Monday, May 20, 2024
HomeSpecial FeaturesSpecial SupplementWhat is an iPGCE and why you might want one

What is an iPGCE and why you might want one

This further bit of education can open a number of doors, as Melanie Butler explains

The UK’s International Post Graduate Certificates in Education, known as iPGCE or PGCEi, is the new kid on the block when it comes to qualifications for experienced EFL teachers looking to progress their international careers.

These courses are designed to be the international equivalent of a Post-Graduate Certificate of Education (PGCE), which is a one-year initial teacher education course conferring Qualified Teacher Status (QTS) in England, Wales and Ireland (in Scotland, which has a completely different education system from the rest of the UK, the equivalent is called a PGDE).

The international version is designed for people looking to work in the estimated 6,500 British-style international schools worldwide. It is not currently accepted as bestowing QTS in the UK, although it’s likely to be accepted in many independent schools (these have never been required to recruit only state-qualified teachers).

Currently, 560,000 teachers worldwide are employed by English medium international schools, around half of them in British-style schools. To put that in context, in 2022, there were 563,831 full-time teachers working in UK state schools.

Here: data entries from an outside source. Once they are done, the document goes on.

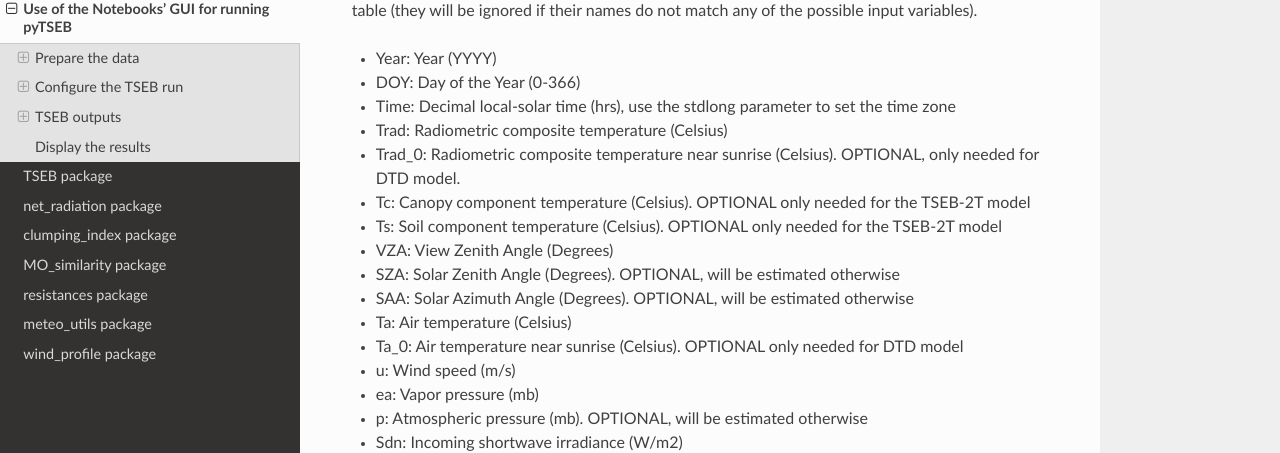
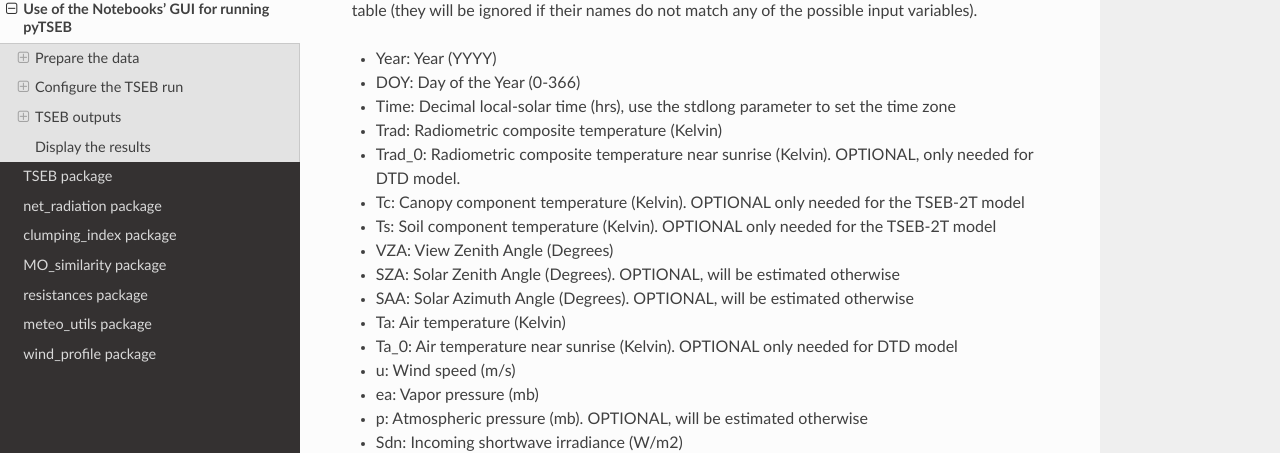
Before and after one commit to hectornieto/pyTSEB, a Sphinx documentation site: the page built from docs/README_Notebooks.md, in a window 1280 px wide and 900 px high, scrolled down 1167 px. Shown: the part 137-590 px from the top of the window. Built offline with Sphinx 7.4.7 and the Read the Docs theme 2.0.0, drawn with Linux system fonts in a browser that asks for light colours; pages that are not in the unit, such as notebooks, are missing from menus; some of the changed text lies outside the part shown.

```diff
--- a/docs/README_Notebooks.md
+++ b/docs/README_Notebooks.md
@@ -4,7 +4,7 @@
 
 ### ProcessLocalImage.ipynb
 #### Main input image
-The main input data in this case is an image containing the radiometric temperature(s). Any [GDAL compatible raster format](http://www.gdal.org/formats_list.html) should work except those based on datasets (i.e. HDF, netCDF, etc.). The input temperature data should be in degrees Celsius. Depending on the TSEB model to use you have to be sure to include in the raster the following bands (in the given order):
+The main input data in this case is an image containing the radiometric temperature(s). Any [GDAL compatible raster format](http://www.gdal.org/formats_list.html) should work except those based on datasets (i.e. HDF, netCDF, etc.). The input temperature data should be in Kelvin. Depending on the TSEB model to use you have to be sure to include in the raster the following bands (in the given order):
 
 * Priestley-Taylor TSEB (**TSEB-PT**)
 	1. Radiometric surface temperature
@@ -41,15 +41,15 @@
 * Year:		Year (YYYY)
 * DOY: 		Day of the Year (0-366)
 * Time: 	Decimal local-solar time (hrs), use the stdlong parameter to set the time zone
-* Trad: 	Radiometric composite temperature (Celsius)
-* Trad_0:	Radiometric composite temperature near sunrise (Celsius). OPTIONAL, only needed for DTD model.
-* Tc:		Canopy component temperature (Celsius). OPTIONAL only needed for the TSEB-2T model
-* Ts:		Soil component temperature (Celsius). OPTIONAL only needed for the TSEB-2T model
+* Trad: 	Radiometric composite temperature (Kelvin)
+* Trad_0:	Radiometric composite temperature near sunrise (Kelvin). OPTIONAL, only needed for DTD model.
+* Tc:		Canopy component temperature (Kelvin). OPTIONAL only needed for the TSEB-2T model
+* Ts:		Soil component temperature (Kelvin). OPTIONAL only needed for the TSEB-2T model
 * VZA:		View Zenith Angle (Degrees)
 * SZA:		Solar Zenith Angle (Degrees). OPTIONAL, will be estimated otherwise
 * SAA:		Solar Azimuth Angle (Degrees). OPTIONAL, will be estimated otherwise
-* Ta:		Air temperature (Celsius)
-* Ta_0:		Air temperature near sunrise (Celsius). OPTIONAL only needed for DTD model
+* Ta:		Air temperature (Kelvin)
+* Ta_0:		Air temperature near sunrise (Kelvin). OPTIONAL only needed for DTD model
 * u:		Wind speed (m/s)
 * ea:		Vapor pressure (mb)
 * p:		Atmospheric pressure (mb). OPTIONAL, will be estimated otherwise
```
Also changed, not shown: other parts of docs/README_Notebooks.md (+18 -17 lines).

In the next 10 years, the Council of British International Schools (COBIS) estimate another 160,000 teachers will be needed in British curriculum international schools. Unless a third of the British teacher workforce quits and moves abroad, the international schools are going to have to look elsewhere for teachers who can be retrained to fill the vacancies. The main options are local teachers, third-country nationals or EFL teachers.

For those planning to teach English language in this sector there is still a bias, largely among parents, towards native-speaker teachers. This is less the case for those also teaching other academic subjects, such as maths, history or other foreign languages. It may be unjustified by any evidence, but it is all too often the case.

Why would an EFL teacher want to switch into this sector? Because only the university sector pays teachers anywhere near as well. Plus, the terms and conditions often include free housing, free healthcare and free flights home at least once a year.

So, which UK universities offer iPGCEs? Unsurprisingly, the list includes many of those that feature in our Master’s listings, including those that do well at educational research. The University of Nottingham, for example, offers the course through partners in 11 regional hubs in Europe and Asia, with an induction day and 11 months of online courses. Fees vary by centre, but most are around £4,500.

The PGCEi at the University of Bath, which also runs a well-established Master’s in International Education and a programme for IB teachers, offers blended learning with a face-to-face element both in Bath and in their study centres at their partner international schools throughout the Middle East. The price for 2022-2023 was £3,400.

Sheffield, by contrast, is entirely online and requires applicants to be teaching or to have access to classes they can work with. It is a mix of asynchronous input sessions and interactive online seminars, and costs £4,333.

A number of courses require teachers to be working in the field. The University of Buckingham, for instance, has a long-established 37-week course for £4,475 (including registration) with this requirement; and the University of Leicester’s iPGCE (£4,700) provides its own partner schools and universities to work with students.

The courses have a wide variety of focuses. Teeside (£4,500) is designed to cover all the sectors in international education, Derby (£2625) has a mandatory module in curriculum design and Buckingham (see above) focuses in on different academic subjects.

While most of the courses are run in England – the one in Northern Ireland has closed – Strathclyde in Scotland has one covering bilingual schools as well as English medium, which welcomes teaching assistants and EAL teachers as long as they are currently working at full curriculum schools.

There are a small number of these courses which cost more than £6,000, but generally they come in at around the same price as a Cambridge DELTA. For those who are globally mobile, prefer teaching children and want a classroom career, they offer much better job prospects than the private language school sector.

Their main disadvantage, at least to those teachers from the UK or with the right to work here, is that they do not currently give you Qualified Teacher Status. Both Buckingham and Derby have an existing distance QTS add-on for practising teachers, which takes a couple of years. And for the first time the Government has given permission to the University of Sunderland to a pilot an International PGCE which awards QTS at the same cost as the fees paid for by all teachers in England, which is £9,250.

Melanie Butler
Melanie Butler
Melanie started teaching EFL in Iran in 1975. She worked for the BBC World Service, Pearson/Longman and MET magazine before taking over at the Gazette in 1987 and also launching Study Travel magazine. Educated in ten schools in seven countries, she speaks fluent French and Spanish and rather rusty Italian.
- Advertisment -

Latest Posts